§ **What you are asked to do**
State only the count of lines in the listing below that hold "portfolioapp".

○ ○ ○ ○

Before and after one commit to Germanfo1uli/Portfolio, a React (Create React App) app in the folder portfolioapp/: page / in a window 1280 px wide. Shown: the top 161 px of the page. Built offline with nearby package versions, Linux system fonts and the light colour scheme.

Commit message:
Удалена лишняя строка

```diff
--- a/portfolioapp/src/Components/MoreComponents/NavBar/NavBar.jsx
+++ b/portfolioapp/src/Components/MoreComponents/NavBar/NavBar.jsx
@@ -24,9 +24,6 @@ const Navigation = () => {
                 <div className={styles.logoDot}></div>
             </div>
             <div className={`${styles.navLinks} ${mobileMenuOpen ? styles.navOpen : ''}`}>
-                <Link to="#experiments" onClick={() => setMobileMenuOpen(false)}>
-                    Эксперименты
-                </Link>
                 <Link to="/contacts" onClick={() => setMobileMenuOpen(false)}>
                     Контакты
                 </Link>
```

○ ○ ○ ○

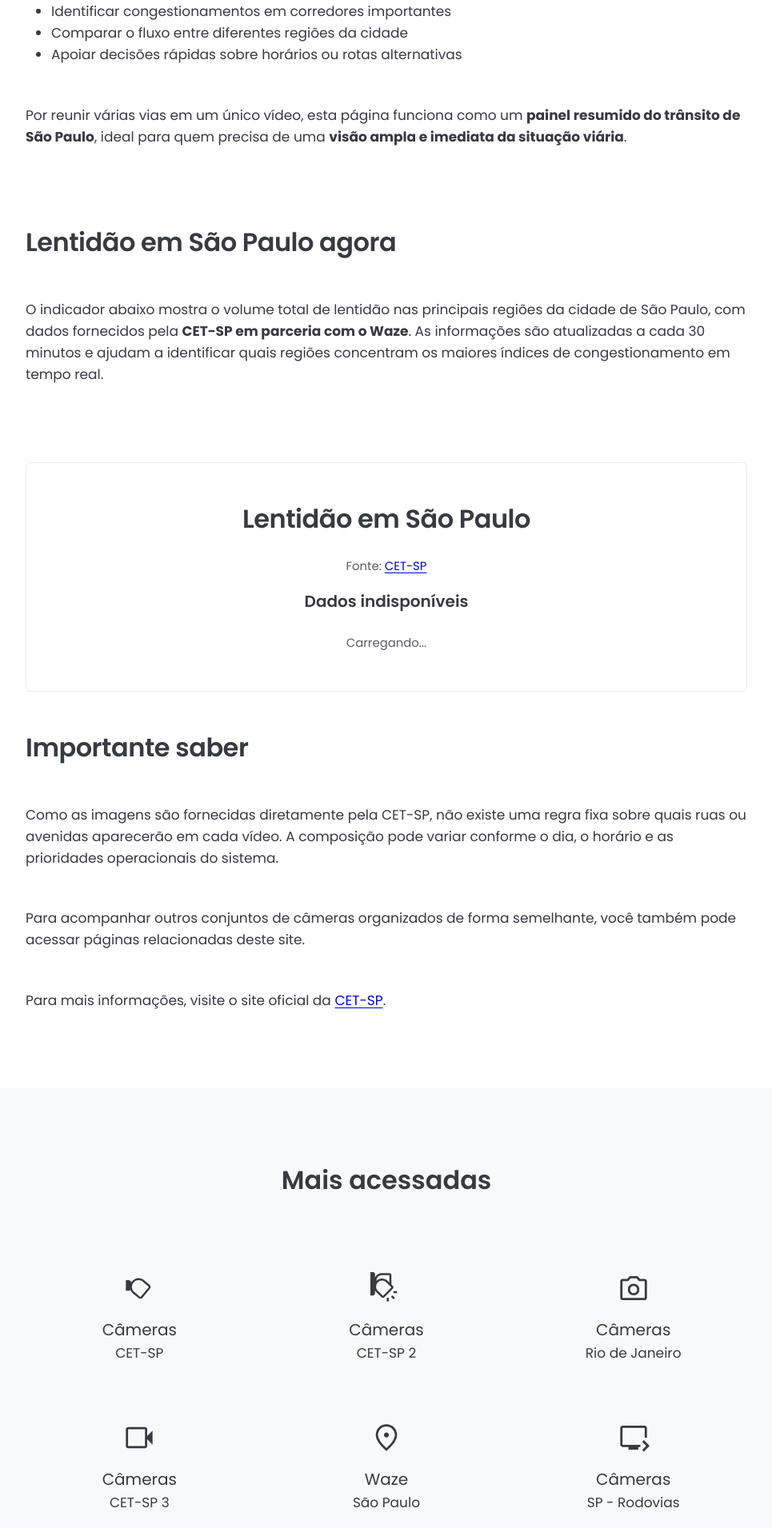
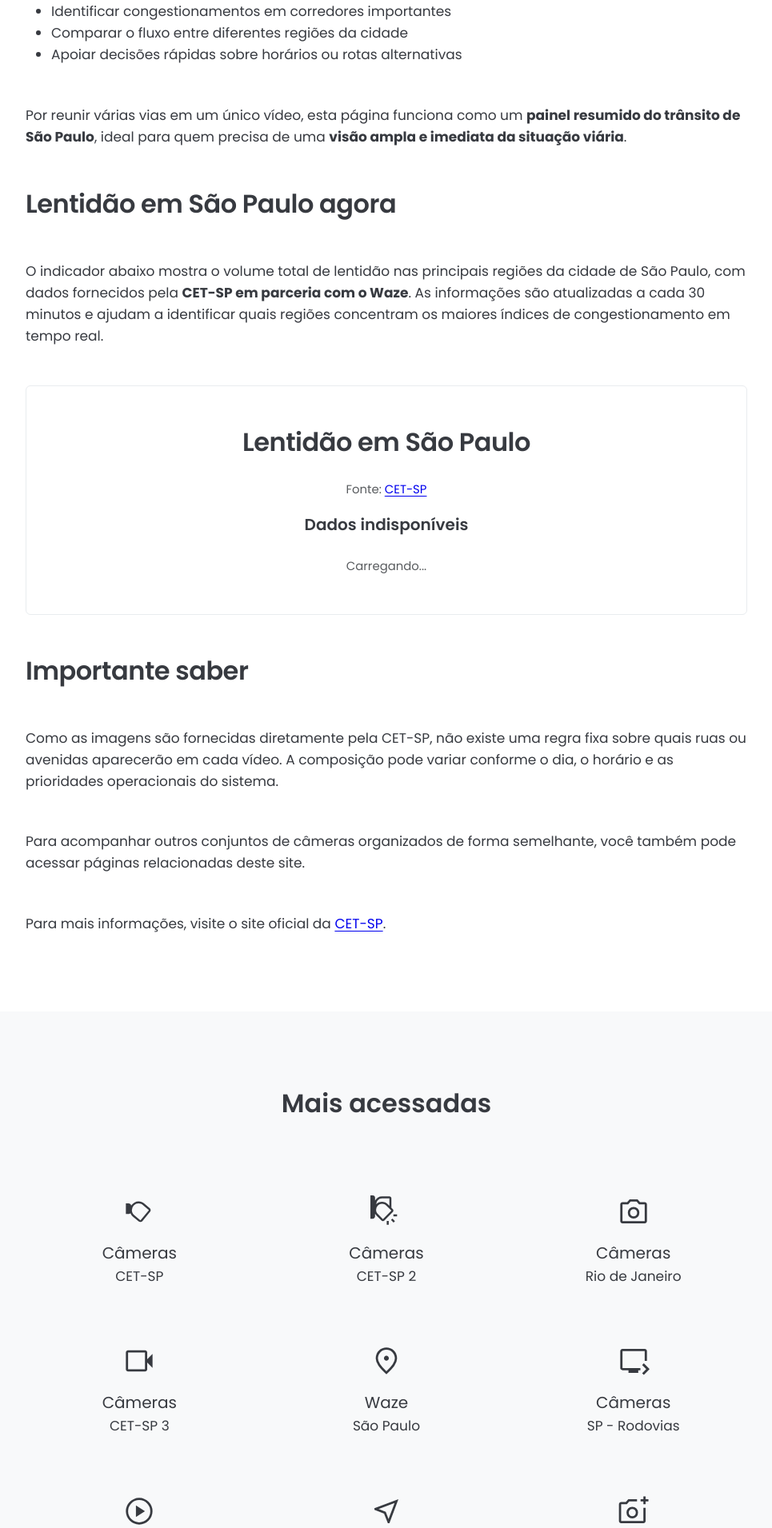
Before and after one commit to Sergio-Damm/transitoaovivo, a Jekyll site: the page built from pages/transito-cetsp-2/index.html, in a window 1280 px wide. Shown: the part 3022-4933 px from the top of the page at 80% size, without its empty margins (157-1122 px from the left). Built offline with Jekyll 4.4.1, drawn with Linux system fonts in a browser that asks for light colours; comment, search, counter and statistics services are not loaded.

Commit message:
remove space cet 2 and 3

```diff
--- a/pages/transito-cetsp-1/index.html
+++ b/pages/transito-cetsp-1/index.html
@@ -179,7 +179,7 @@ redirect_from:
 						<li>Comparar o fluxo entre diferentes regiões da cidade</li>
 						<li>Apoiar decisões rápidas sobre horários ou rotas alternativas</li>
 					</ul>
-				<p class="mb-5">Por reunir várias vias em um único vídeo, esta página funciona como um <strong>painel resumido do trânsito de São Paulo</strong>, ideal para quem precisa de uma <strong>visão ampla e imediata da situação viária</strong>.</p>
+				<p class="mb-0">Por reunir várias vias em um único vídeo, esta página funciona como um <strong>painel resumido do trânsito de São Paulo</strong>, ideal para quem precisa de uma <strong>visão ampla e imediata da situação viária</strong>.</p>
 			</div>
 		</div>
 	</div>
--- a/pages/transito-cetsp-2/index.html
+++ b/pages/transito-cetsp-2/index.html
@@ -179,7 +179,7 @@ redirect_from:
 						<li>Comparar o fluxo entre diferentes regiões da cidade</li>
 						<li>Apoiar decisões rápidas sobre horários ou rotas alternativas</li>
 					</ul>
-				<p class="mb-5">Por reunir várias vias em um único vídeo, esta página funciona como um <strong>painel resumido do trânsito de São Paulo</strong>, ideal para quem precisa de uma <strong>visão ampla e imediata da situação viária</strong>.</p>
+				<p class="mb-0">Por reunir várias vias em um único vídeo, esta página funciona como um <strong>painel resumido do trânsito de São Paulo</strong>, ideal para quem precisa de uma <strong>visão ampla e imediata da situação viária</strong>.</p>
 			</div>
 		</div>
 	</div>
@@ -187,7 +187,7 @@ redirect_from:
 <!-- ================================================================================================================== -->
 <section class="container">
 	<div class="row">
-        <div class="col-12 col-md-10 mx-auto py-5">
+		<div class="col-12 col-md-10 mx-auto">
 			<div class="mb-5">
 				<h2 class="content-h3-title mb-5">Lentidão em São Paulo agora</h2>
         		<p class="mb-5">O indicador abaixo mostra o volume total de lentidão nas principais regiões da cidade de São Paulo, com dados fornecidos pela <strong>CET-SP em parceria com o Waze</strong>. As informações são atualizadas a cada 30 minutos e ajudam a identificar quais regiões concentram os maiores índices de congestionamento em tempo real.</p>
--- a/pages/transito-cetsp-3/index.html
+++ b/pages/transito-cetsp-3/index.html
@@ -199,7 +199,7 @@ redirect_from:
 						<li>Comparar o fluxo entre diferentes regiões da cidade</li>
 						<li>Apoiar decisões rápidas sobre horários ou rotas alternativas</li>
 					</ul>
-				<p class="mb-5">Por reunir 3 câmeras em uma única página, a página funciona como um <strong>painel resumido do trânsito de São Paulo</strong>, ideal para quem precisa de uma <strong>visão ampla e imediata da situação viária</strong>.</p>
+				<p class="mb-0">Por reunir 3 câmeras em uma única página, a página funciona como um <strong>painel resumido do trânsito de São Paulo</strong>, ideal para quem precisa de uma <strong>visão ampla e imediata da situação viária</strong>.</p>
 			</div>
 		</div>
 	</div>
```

○ ○ ○ ○

§ **Reply**
3